The Working Time Regulations have been in the spotlight for some time now, mostly due to the recent spate of cases regarding the calculation of holiday pay.
This update concerns the Working Time Directive (the European origin of the UK’s related Regulations) and when travel time counts as working time.
The European Court of Justice was asked to decide whether the time spent travelling to and from home was working time for the purposes of the Directive, where the employees concerned installed security systems across a wide geographical area, with no fixed place of work.
According to the Advocate General (AG), the answer is yes. He said that there are three aspects to working time: being at the workplace, at the disposal of the employer and engaged in work duties.
The AG considered that all three aspects were fulfilled in this case. Travelling was such an integral part of the job that the workplace was wider than only the clients’ premises, and the routes and destinations were set by the employer. Furthermore, the fact that travel was such a fundamental part of the role meant that the employees were engaged in work duties even when travelling to and from home.
The AG went on to distinguish between rest time and working time.

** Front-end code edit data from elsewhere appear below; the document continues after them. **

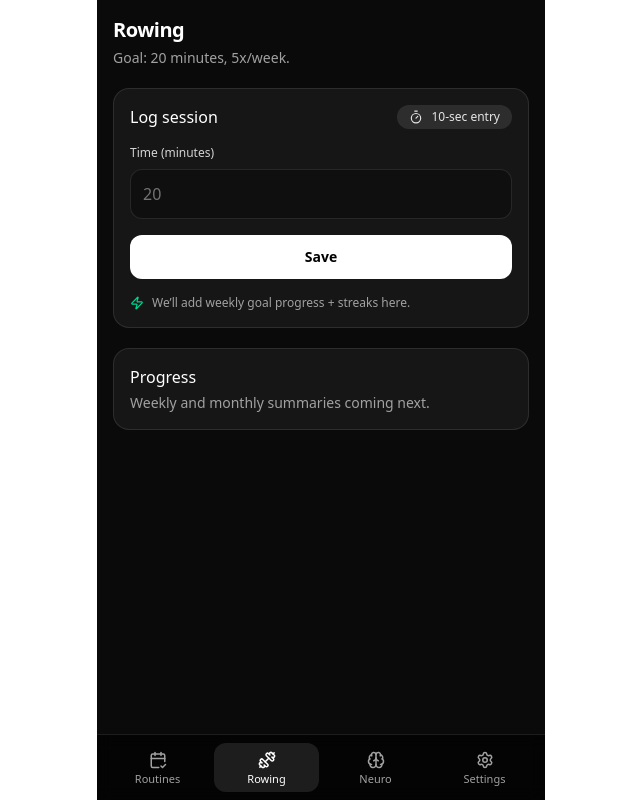
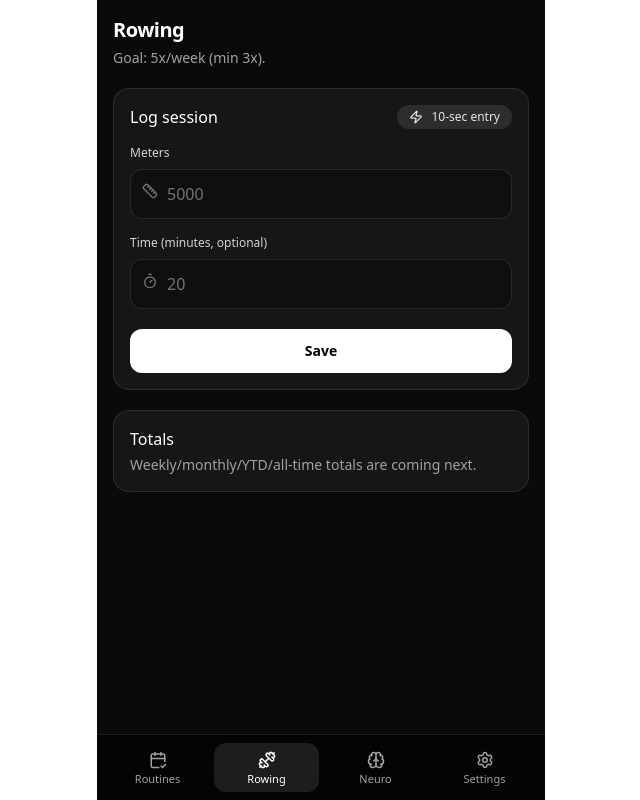
Before and after one commit to DMALUVM/Trackers, a Next.js app: page /app/rowing in a window 1280 px wide. Shown: the whole page, without its empty margins (319-959 px from the left). Built offline with nearby package versions, Linux system fonts and the light colour scheme; no server answers.

Commit message:
Rowing meters logging + progress totals (week/month/YTD/all-time)

```diff
--- a/src/app/app/rowing/page.tsx
+++ b/src/app/app/rowing/page.tsx
@@ -1,46 +1,109 @@
-import { Timer, Zap } from "lucide-react";
+"use client";
+
+import { useMemo, useState } from "react";
+import { Timer, Zap, Ruler } from "lucide-react";
+import { toDateKey } from "@/lib/supabaseData";
+import { addActivityLog } from "@/lib/activity";
 
 export default function RowingPage() {
+  const todayKey = useMemo(() => toDateKey(new Date()), []);
+  const [minutes, setMinutes] = useState<string>("");
+  const [meters, setMeters] = useState<string>("");
+  const [status, setStatus] = useState<string>("");
+
+  const save = async () => {
+    setStatus("Saving...");
+    try {
+      const m = meters.trim() ? Number(meters) : NaN;
+      if (!Number.isFinite(m) || m <= 0) {
+        setStatus("Please enter meters (e.g., 5000). ");
+        return;
+      }
+
+      const min = minutes.trim() ? Number(minutes) : null;
+      const notes = min && Number.isFinite(min) ? `time_min:${min}` : null;
+
+      await addActivityLog({
+        dateKey: todayKey,
+        activityKey: "rowing",
+        value: m,
+        unit: "meters",
+        notes,
+      });
+
+      setStatus("Saved.");
+      setMeters("");
+      setMinutes("");
+      setTimeout(() => setStatus(""), 1200);
+    } catch (e: any) {
+      setStatus(`Save failed: ${e?.message ?? String(e)}`);
+    }
+  };
+
   return (
     <div className="space-y-5">
       <header className="space-y-1">
         <h1 className="text-xl font-semibold tracking-tight">Rowing</h1>
-        <p className="text-sm text-neutral-400">Goal: 20 minutes, 5x/week.</p>
+        <p className="text-sm text-neutral-400">Goal: 5x/week (min 3x).</p>
       </header>
 
       <section className="rounded-2xl border border-white/10 bg-white/5 p-4">
         <div className="flex items-center justify-between">
           <h2 className="text-base font-medium">Log session</h2>
           <span className="inline-flex items-center gap-2 rounded-full bg-white/10 px-3 py-1 text-xs text-neutral-200">
-            <Timer size={14} /> 10-sec entry
+            <Zap size={14} /> 10-sec entry
           </span>
         </div>
 
         <div className="mt-4 grid gap-2">
-          <label className="text-xs font-medium text-neutral-300">Time (minutes)</label>
+          <label className="text-xs font-medium text-neutral-300">Meters</label>
+          <div className="relative">
+            <Ruler size={16} className="absolute left-3 top-3.5 text-neutral-500" />
             <input
-            className="w-full rounded-xl border border-white/10 bg-black/30 px-3 py-3 text-base text-white placeholder:text-neutral-500"
+              className="w-full rounded-xl border border-white/10 bg-black/30 pl-9 pr-3 py-3 text-base text-white placeholder:text-neutral-500"
+              type="number"
+              min={0}
+              step={1}
+              placeholder="5000"
+              inputMode="numeric"
+              value={meters}
+              onChange={(e) => setMeters(e.target.value)}
+            />
+          </div>
+
+          <label className="mt-2 text-xs font-medium text-neutral-300">
+            Time (minutes, optional)
+          </label>
+          <div className="relative">
+            <Timer size={16} className="absolute left-3 top-3.5 text-neutral-500" />
+            <input
+              className="w-full rounded-xl border border-white/10 bg-black/30 pl-9 pr-3 py-3 text-base text-white placeholder:text-neutral-500"
               type="number"
               min={0}
               step={0.1}
               placeholder="20"
               inputMode="decimal"
+              value={minutes}
+              onChange={(e) => setMinutes(e.target.value)}
             />
-          <button className="mt-2 rounded-xl bg-white px-4 py-3 text-sm font-semibold text-black">
+          </div>
+
+          <button
+            className="mt-3 rounded-xl bg-white px-4 py-3 text-sm font-semibold text-black"
+            onClick={save}
+            type="button"
+          >
             Save
           </button>
-        </div>
 
-        <div className="mt-4 flex items-center gap-2 text-xs text-neutral-400">
-          <Zap size={14} className="text-emerald-400" />
-          <span>We’ll add weekly goal progress + streaks here.</span>
+          {status ? <p className="text-xs text-neutral-400">{status}</p> : null}
         </div>
       </section>
 
       <section className="rounded-2xl border border-white/10 bg-white/5 p-4">
-        <h2 className="text-base font-medium">Progress</h2>
+        <h2 className="text-base font-medium">Totals</h2>
         <p className="mt-1 text-sm text-neutral-400">
-          Weekly and monthly summaries coming next.
+          Weekly/monthly/YTD/all-time totals are coming next.
         </p>
       </section>
     </div>
--- /dev/null
+++ b/src/lib/activity.ts
@@ -0,0 +1,66 @@
+import { format } from "date-fns";
+import { supabase } from "@/lib/supabaseClient";
+import { getUserId } from "@/lib/supabaseData";
+
+export type ActivityKey = "rowing" | "walking" | "running";
+export type ActivityUnit = "meters" | "miles";
+
+export function dateKey(d: Date) {
+  return format(d, "yyyy-MM-dd");
+}
+
+export async function addActivityLog(opts: {
+  dateKey: string;
+  activityKey: ActivityKey;
+  value: number;
+  unit: ActivityUnit;
+  notes?: string | null;
+}) {
+  const userId = await getUserId();
+  const { error } = await supabase.from("activity_logs").insert({
+    user_id: userId,
+    date: opts.dateKey,
+    activity_key: opts.activityKey,
+    value: opts.value,
+    unit: opts.unit,
+    notes: opts.notes ?? null,
+  });
+  if (error) throw error;
+}
+
+export async function sumActivity(opts: {
+  from: string;
+  to: string;
+  activityKey: ActivityKey;
+  unit: ActivityUnit;
+}) {
+  const userId = await getUserId();
+  const { data, error } = await supabase
+    .from("activity_logs")
+    .select("value")
+    .eq("user_id", userId)
+    .eq("activity_key", opts.activityKey)
+    .eq("unit", opts.unit)
+    .gte("date", opts.from)
+    .lte("date", opts.to);
+  if (error) throw error;
+  return (data ?? []).reduce((sum, row: any) => sum + Number(row.value ?? 0), 0);
+}
+
+export async function listActivityLogs(opts: {
+  from: string;
+  to: string;
+  activityKey: ActivityKey;
+}) {
+  const userId = await getUserId();
+  const { data, error } = await supabase
+    .from("activity_logs")
+    .select("id,date,activity_key,value,unit,notes")
+    .eq("user_id", userId)
+    .eq("activity_key", opts.activityKey)
+    .gte("date", opts.from)
+    .lte("date", opts.to)
+    .order("date", { ascending: true });
+  if (error) throw error;
+  return data ?? [];
+}
```
Also changed, not shown: src/app/app/routines/progress/page.tsx (+45 -10 lines). Lines whose indentation alone changed are shown as unchanged.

He stated that rest time must not involve employment obligations, and therefore time spent travelling to and from jobs had to be working time.
The AG’s opinion is not binding on the Court but often is followed in practice.
The AG’s full opinion can be found at:
View our expert comments about Travel time as working time here.